Murrell, a native Oregonian, opted to live in Portland to figure her next move. And a week after she put a bid on a home, Portland State called with a job opening.
She accepted, yet things would be different this time.
Murrell altered her coaching style and decided she’d be open about her sexuality, proudly placing a picture of herself, partner and twins in the media guide. She remains the only out Division I head women’s basketball coach, saying the honesty is easier on her partner, boosters and players.
“It’s not like I had a team meeting and said, ‘Hey, I’m a lesbian,’ ” Murrell said. “But if the kids ask, ‘Coach, do you have a family?’ I tell them. I made a conscious decision this was how it was going to be.
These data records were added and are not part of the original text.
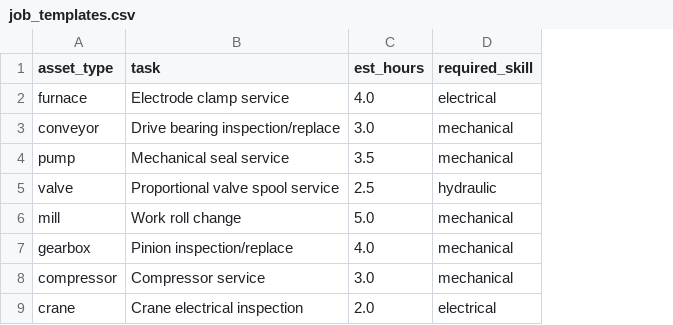
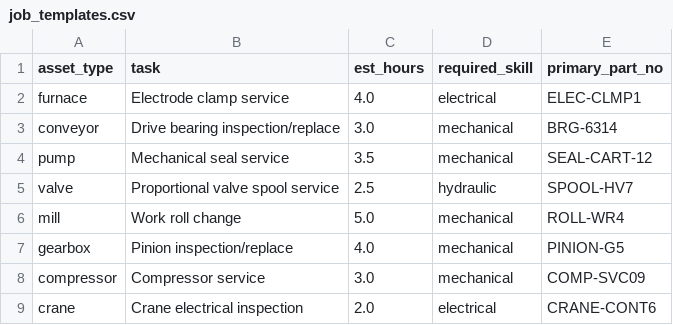
Before and after one commit to biomechanix2026/MaintenanceWiz, a CSV file: data/job_templates.csv, drawn as a sheet; the diff names each change by its address in the sheet, - before the commit and + after, or states it on an @@ line.

```diff
--- a/data/job_templates.csv
+++ b/data/job_templates.csv
+column E (primary_part_no), rows 2-9: ELEC-CLMP1 | BRG-6314 | SEAL-CART-12 | SPOOL-HV7 | ROLL-WR4 | PINION-G5 | COMP-SVC09 | CRANE-CONT6
```
Also changed, not shown: data/spare_parts_inventory.csv, 3 other files.
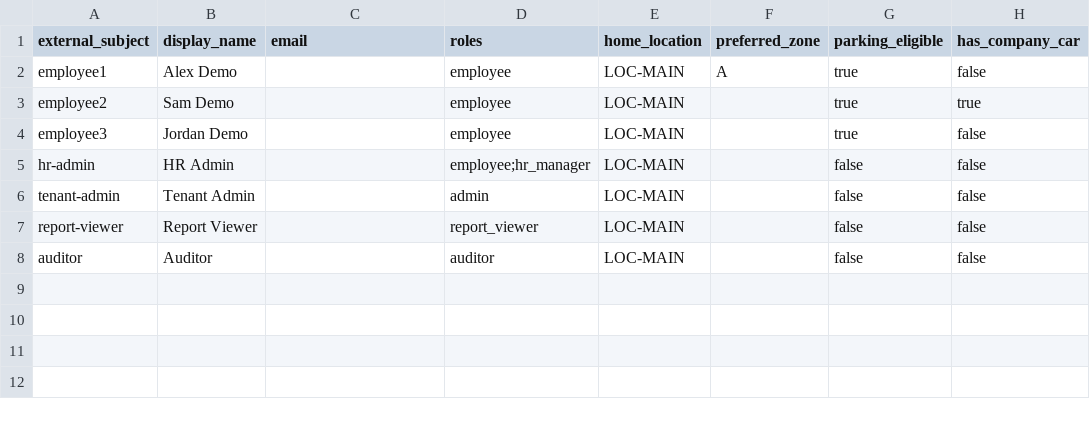
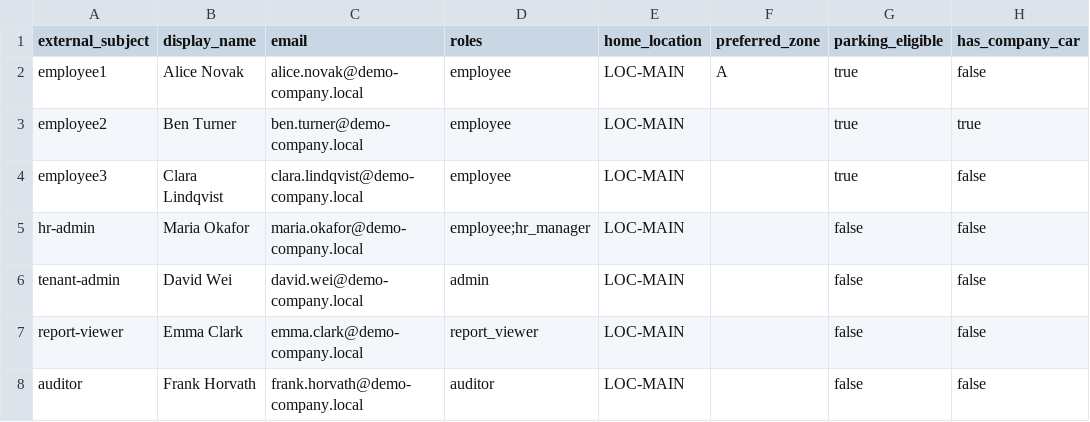
Before and after one commit to RobertVejvoda/FPS, a CSV file: tools/templates/demo-employees.csv, drawn as a sheet; only a part is shown; the diff names each change by its address in the sheet, - before the commit and + after, or states it on an @@ line.

Commit message:
feat(OPS007C): add realistic demo personas and seed evidence
Adds realistic fictional demo personas across Keycloak, HR import templates, local seed data, and demo documentation.

Keeps script usernames stable while updating user-facing names, emails, vehicle identifiers, reset guidance, and smoke evidence docs.

Closes #236

```diff
--- a/tools/templates/demo-employees.csv
+++ b/tools/templates/demo-employees.csv
-B2 (display_name): Alex Demo
+B2 (display_name): Alice Novak
-C2 (email): (empty)
+C2 (email): alice.novak@demo-company.local
-B3 (display_name): Sam Demo
+B3 (display_name): Ben Turner
-C3 (email): (empty)
+C3 (email): ben.turner@demo-company.local
-B4 (display_name): Jordan Demo
+B4 (display_name): Clara Lindqvist
-C4 (email): (empty)
+C4 (email): clara.lindqvist@demo-company.local
-B5 (display_name): HR Admin
+B5 (display_name): Maria Okafor
-C5 (email): (empty)
+C5 (email): maria.okafor@demo-company.local
-B6 (display_name): Tenant Admin
+B6 (display_name): David Wei
-C6 (email): (empty)
+C6 (email): david.wei@demo-company.local
-B7 (display_name): Report Viewer
+B7 (display_name): Emma Clark
-C7 (email): (empty)
+C7 (email): emma.clark@demo-company.local
-B8 (display_name): Auditor
+B8 (display_name): Frank Horvath
-C8 (email): (empty)
+C8 (email): frank.horvath@demo-company.local
```
Also changed, not shown: 5 other files.
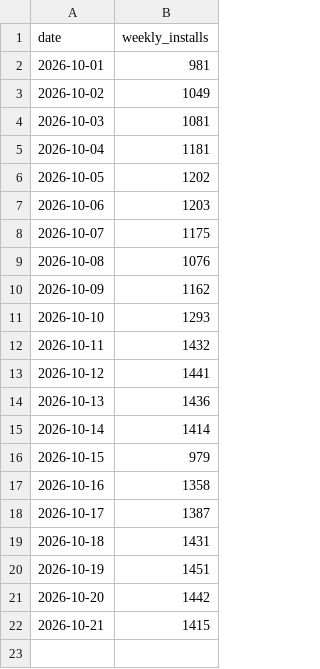
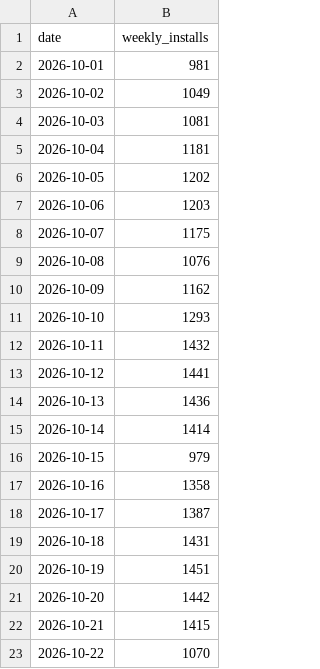
Before and after one commit to MopicMP/mosaicary, a CSV file: stats/installs.csv, drawn as a sheet; the diff names each change by its address in the sheet, - before the commit and + after, or states it on an @@ line.

```diff
--- a/stats/installs.csv
+++ b/stats/installs.csv
+row 23: 2026-10-22 | 1070
```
“A lot won’t do it because of a fear of the unknown — people not wanting to send their kids to play for you. I did not know how it was going to play out, but it didn’t keep me from being authentic and being myself. And it became a nonissue.”
The Vikings hadn’t placed in the top half of their conference the previous four seasons, but in Murrell’s first year she had the team tied for third in the Big Sky. Combing Washington for talent, last season Portland State placed second with a 23-10 overall record, advancing to the Women’s NIT, where the Vikings lost in the second round to Oregon State.
With 12 players returning this year, the team thought it would breeze to an NCAA berth. Yet, the Vikings closed the regular season losing five of their final eight games to be the No. 6 seed heading into the conference tournament.
“How in the heck did we get here?” Murrell asked herself as the team traveled to Cheney for the conference tournament. “We just never really got into a rhythm. I was just racking my brain and I just stopped myself and said, ‘You know what? In three days this could all change.’ I had a feeling they were going to come together and sure enough, three days later it happened.”
Senior point guard Claire Faucher played to her potential in the conference tournament title game against Montana State, scoring a game-high 26 points, with six assists and five steals. Two late free throws by sophomore guard Eryn Jones helped seal the 62-58 win.
Portland State is part of the record number of mid-majors in the NCAA tournament. Seven received at-large bids.
“I can’t believe this is actually happening,” said Jones, who starred at Meadowdale High. She’s one of eight Washingtonians on the PSU roster.
Texas A&M (25-7) is a challenge with its potent lineup, including 6-foot-1 post player Danielle Adams. A versatile big body, she can hit three-pointers as easily as she barrels in the paint, averaging 16.7 points and 5.7 rebounds off the bench.
Murrell prepped her team by comparing the mismatch to when PSU lost to Syracuse 82-77 in overtime last season. Then, the Vikings got scared and couldn’t finish.
“We’re going to have to mean business,” Murrell said. “Being our first time in the NCAA, we’re not going to settle for that. Some programs might, but we’re not. We’re going to give Texas A&M all we have.”
Jayda Evans: 206-464-2067 or email@example.com